It’s been an off winter in
Minne-NoSnow-ta, causing outcries from outdoor activity enthusiasts. A month that weather.com claims to typically be the coldest in Brainerd we’ve instead seen an average temperature
13 degrees higher than normal, including two days in the 50s. It’s a Catch-22; we enjoy the warm weather that allows us to be outside, but it’s that same warm weather that doesn’t let us to do our favorite winter activities. And for Brainerd resident Kurt Doree’s backyard ice rink, his patience with the unseasonably warm winter is melting faster than the rink itself.
“It’s definitely been a frustrating but learning year this year when putting together our rink,” said Doree, who has built a rink on his backyard lawn for the past three years. “The rink itself is nice, but this weather is horrible. You just can’t keep ice on the thing.”
Born and raised in St. Paul, Doree and his wife Michelle moved up to Brainerd eight years ago, where he began work at the Brainerd Fire Department.
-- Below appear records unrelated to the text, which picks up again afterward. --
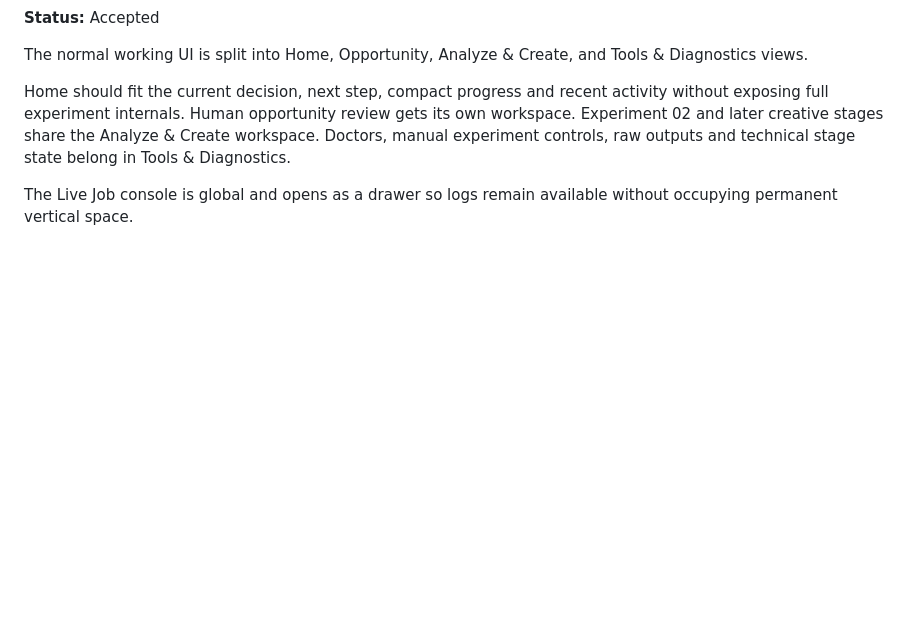
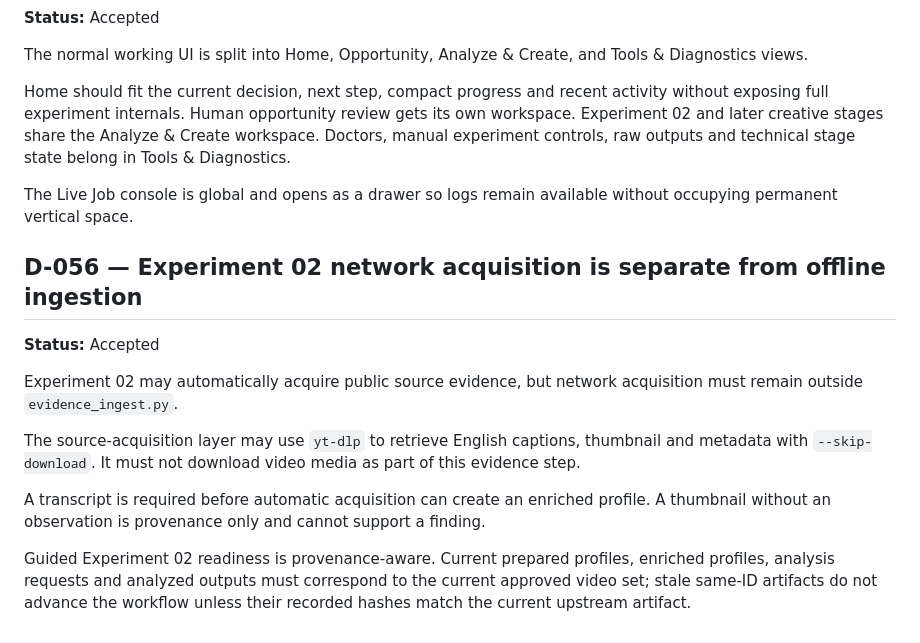
Before and after one commit to Rasatabula1971/Youtube-Production, a Markdown page: DECISIONS.md, the part around the change. GitHub-like rendering; blank space fills up the shorter version.

Commit message:
Record Experiment 02 acquisition boundary and provenance gate

```diff
--- a/DECISIONS.md
+++ b/DECISIONS.md
@@ -784,3 +784,24 @@ technical stage state belong in Tools & Diagnostics.
 
 The Live Job console is global and opens as a drawer so logs remain available
 without occupying permanent vertical space.
+
+
+## D-056 — Experiment 02 network acquisition is separate from offline ingestion
+
+**Status:** Accepted
+
+Experiment 02 may automatically acquire public source evidence, but network
+acquisition must remain outside `evidence_ingest.py`.
+
+The source-acquisition layer may use `yt-dlp` to retrieve English captions,
+thumbnail and metadata with `--skip-download`. It must not download video media
+as part of this evidence step.
+
+A transcript is required before automatic acquisition can create an enriched
+profile. A thumbnail without an observation is provenance only and cannot
+support a finding.
+
+Guided Experiment 02 readiness is provenance-aware. Current prepared profiles,
+enriched profiles, analysis requests and analyzed outputs must correspond to the
+current approved video set; stale same-ID artifacts do not advance the workflow
+unless their recorded hashes match the current upstream artifact.
```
Despite living in a state captivated by skating rinks, Doree says that he didn’t learn to skate until he was 10 years old, something he didn’t want for his kids, Anthony (18), Taylor (7) and Cole (5).
“When I was a kid, I didn’t learn to skate until I was 10 or 11 because we had to walk a mile and a half to get to the closest rink,” Doree said. “I wanted my kids to be able to learn to skate right away, I mean we live in Minnesota after all. Even though the local park rink is only a couple blocks away, we still have to go through the process of getting the kids bundled up, walking to the rink, putting the skates on, and then after 10 minutes everyone’s cold anyway so we head back home.”
So Doree decided to cut through the hassle, starting construction on this year’s rink in November by placing 2-by-12 boards to encompass the 30-by-40 foot rink — his biggest rink to date. Waiting yet again for cool weather, once the boards were in place Doree put down a plastic liner before taking a meter from the public utilities building and a fire hose that he purchased at an auction to help quickly fill the rink with water three weeks later. Something he has had to do “at least a half a dozen” times already this year.
“The first two years I had the rink were great,” said Doree, who hooks the hose up to the fire hydrant and pays by the gallons used. “We filled it and froze it once and I literally never touched it again until sometime around March when it was too warm to skate on and we just broke the ice up so it could melt. This year I’ve been out there a lot to get water on and keep water on.
“The kids keep asking, ‘dad when are you going to get the rink going?’ but it’s just been so hard. Once I fill, it seems the next day is 50 degrees and the ice goes away and we have to start all over. To make it worse, this year we went even bigger, I even bought a bench and made my own Zamboni (made from PVC piping and garden hoses) so it’s just kind of a bummer that we haven’t had a chance to really use any of it because there’s been no skateable ice.”
Not alone in the search for ice, Brainerd Parks and Recreation’s Director Tony Sailer said city rinks have had the same problem as Doree, even enlisting Doree’s Brainerd Fire Department to fill both Bane and Mill Avenue Park to get the rinks up and running quicker.
“It’s just been a inimitable winter,” said Sailer in a recent email. “During a normal year, rinks open in mid-December and stay open until the first week of March. Now we see the opening and closing of (Gregory Park, Mill Avenue Park and Bane Park) due to the unseasonably warm weather. Ice went from bad to the point of nonexistent.
“Our maintenance crew was working diligently to rebuild the ice, but Mother Nature kept putting the heat on. Now that temperatures are closer to normal, or at least well below freezing, the crew is working hard to get some good ice put down. And with the help of the fire department (Jan. 11) we were able to let an abundance of water hit the rinks and we were skating two days later. If we had rebuilt the rinks by hand it would have taken nearly two weeks to rebuild so they were skateable.”
But not giving up hope yet, Doree said he will hold out on heading down to the park rinks until after the end of this month.
“Until the kids say to me, ‘I don’t want to skate in the backyard anymore’, I am going to keep doing it. It’s a lot of work but I enjoy it as much as the kids do. It just would be nice to get the weather to cooperate as much as the kids do now.”
may be reached at 855-5859.